▶ **Source material**:
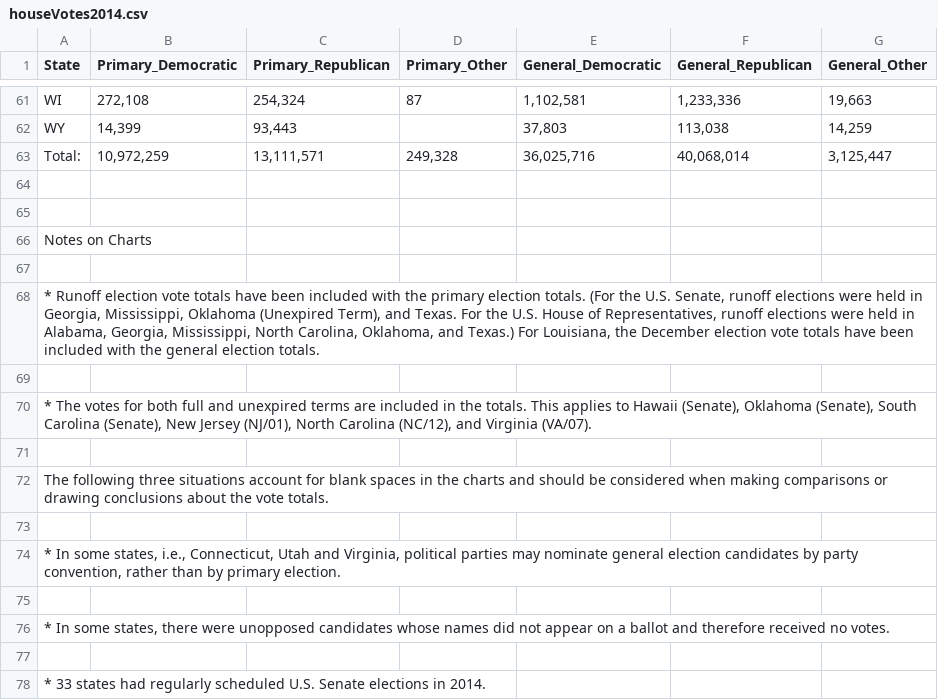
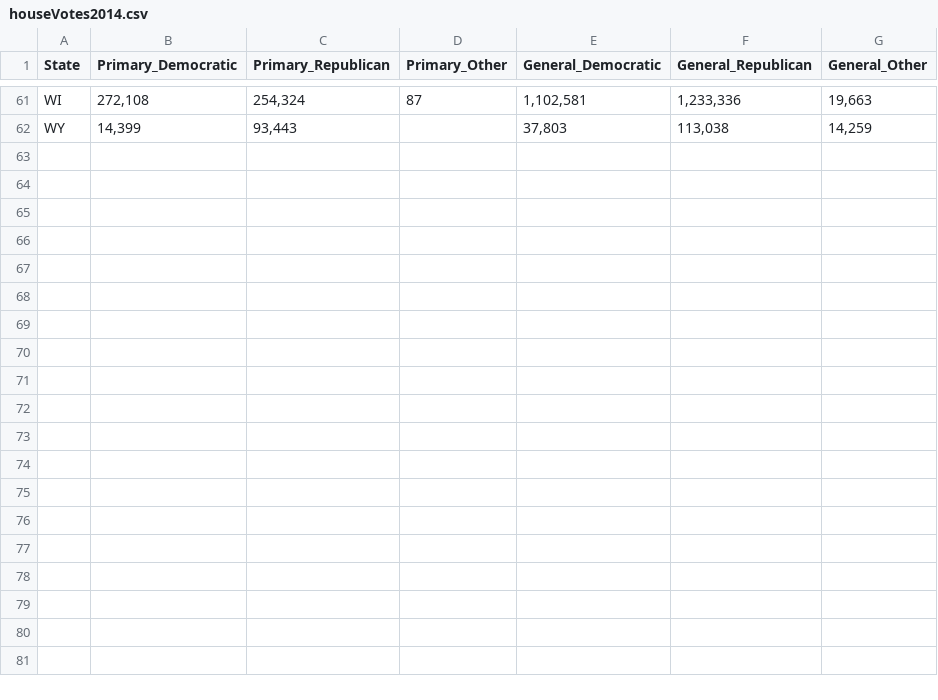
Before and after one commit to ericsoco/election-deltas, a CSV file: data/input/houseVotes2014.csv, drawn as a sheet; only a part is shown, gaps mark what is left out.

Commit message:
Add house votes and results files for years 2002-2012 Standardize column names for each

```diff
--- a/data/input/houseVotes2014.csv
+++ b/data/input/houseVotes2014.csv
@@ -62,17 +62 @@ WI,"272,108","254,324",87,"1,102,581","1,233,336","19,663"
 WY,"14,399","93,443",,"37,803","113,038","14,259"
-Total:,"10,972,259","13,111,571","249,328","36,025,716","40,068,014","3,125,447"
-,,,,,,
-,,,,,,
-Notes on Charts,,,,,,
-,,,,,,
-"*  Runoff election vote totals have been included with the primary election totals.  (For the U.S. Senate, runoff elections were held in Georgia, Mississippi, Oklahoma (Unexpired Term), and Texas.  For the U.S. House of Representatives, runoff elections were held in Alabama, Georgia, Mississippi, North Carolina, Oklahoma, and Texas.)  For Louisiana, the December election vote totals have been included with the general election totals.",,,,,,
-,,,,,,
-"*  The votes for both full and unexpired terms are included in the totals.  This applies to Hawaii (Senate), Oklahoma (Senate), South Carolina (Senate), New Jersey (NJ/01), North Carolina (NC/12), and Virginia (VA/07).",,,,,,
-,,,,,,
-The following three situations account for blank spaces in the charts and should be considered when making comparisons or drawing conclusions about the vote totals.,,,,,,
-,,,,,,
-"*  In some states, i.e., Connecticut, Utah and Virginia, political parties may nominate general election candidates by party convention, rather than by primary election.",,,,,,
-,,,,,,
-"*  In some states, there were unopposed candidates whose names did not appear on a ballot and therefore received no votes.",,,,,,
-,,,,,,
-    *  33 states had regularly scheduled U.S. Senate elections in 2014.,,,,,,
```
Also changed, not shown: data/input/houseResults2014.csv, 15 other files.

...

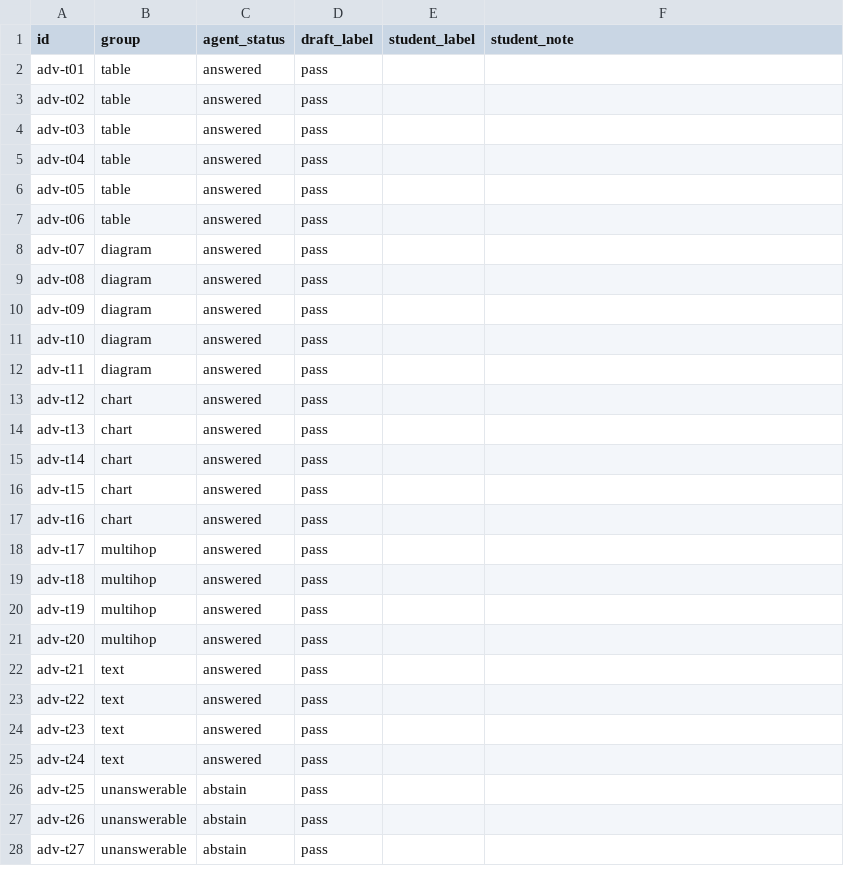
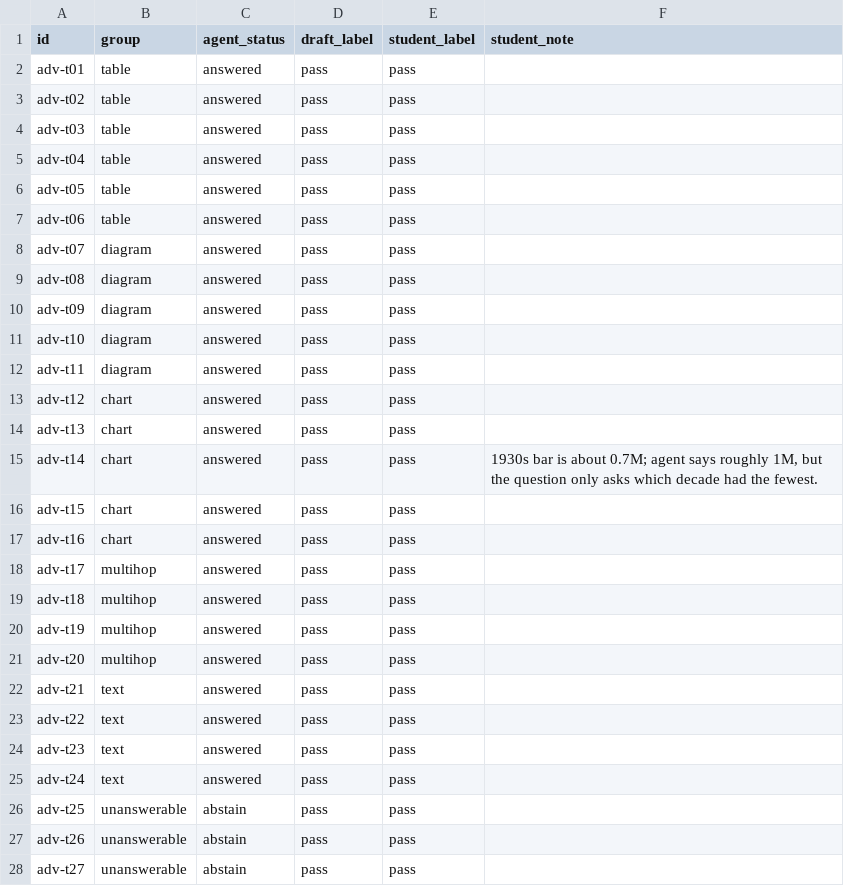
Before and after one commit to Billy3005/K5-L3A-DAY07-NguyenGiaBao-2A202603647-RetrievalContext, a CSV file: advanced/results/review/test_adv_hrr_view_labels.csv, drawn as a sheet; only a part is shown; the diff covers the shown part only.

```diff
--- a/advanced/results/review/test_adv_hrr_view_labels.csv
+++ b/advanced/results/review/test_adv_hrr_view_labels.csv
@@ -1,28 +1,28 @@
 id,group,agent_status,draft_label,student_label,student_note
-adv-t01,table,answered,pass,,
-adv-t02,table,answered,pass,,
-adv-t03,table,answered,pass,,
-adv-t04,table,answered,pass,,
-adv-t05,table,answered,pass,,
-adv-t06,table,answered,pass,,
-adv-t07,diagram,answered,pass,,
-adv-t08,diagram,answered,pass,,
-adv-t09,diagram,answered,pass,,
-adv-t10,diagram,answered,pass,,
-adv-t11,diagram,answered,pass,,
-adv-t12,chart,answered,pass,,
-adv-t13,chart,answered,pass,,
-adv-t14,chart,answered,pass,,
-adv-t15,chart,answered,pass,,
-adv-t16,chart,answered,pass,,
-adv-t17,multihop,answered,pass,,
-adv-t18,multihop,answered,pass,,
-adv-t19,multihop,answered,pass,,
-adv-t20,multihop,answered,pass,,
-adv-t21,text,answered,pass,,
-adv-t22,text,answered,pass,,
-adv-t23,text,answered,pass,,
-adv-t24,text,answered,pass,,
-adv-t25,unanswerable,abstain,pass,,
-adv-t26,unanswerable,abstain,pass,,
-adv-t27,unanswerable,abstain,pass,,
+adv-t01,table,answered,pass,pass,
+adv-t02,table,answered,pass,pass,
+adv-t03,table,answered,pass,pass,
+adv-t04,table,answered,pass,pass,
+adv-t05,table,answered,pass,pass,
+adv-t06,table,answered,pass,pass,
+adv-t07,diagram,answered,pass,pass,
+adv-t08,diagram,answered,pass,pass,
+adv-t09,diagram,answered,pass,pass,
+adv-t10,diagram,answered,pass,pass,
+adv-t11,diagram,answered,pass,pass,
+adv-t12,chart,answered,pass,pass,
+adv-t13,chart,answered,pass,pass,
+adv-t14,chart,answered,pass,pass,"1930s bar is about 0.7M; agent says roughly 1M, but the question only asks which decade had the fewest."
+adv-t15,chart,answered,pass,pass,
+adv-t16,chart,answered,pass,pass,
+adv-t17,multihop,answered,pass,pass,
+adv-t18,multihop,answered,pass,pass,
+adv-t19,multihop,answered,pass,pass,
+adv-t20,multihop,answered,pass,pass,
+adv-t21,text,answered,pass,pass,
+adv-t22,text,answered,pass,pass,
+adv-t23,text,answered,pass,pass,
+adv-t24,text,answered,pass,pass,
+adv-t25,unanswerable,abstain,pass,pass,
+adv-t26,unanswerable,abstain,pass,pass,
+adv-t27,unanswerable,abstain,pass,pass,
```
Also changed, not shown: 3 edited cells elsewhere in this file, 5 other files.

▶ **Exercise description**: Lines of the material above that contain the string "multihop" must be counted; respond with the total alone.

▶ **Result below**: 8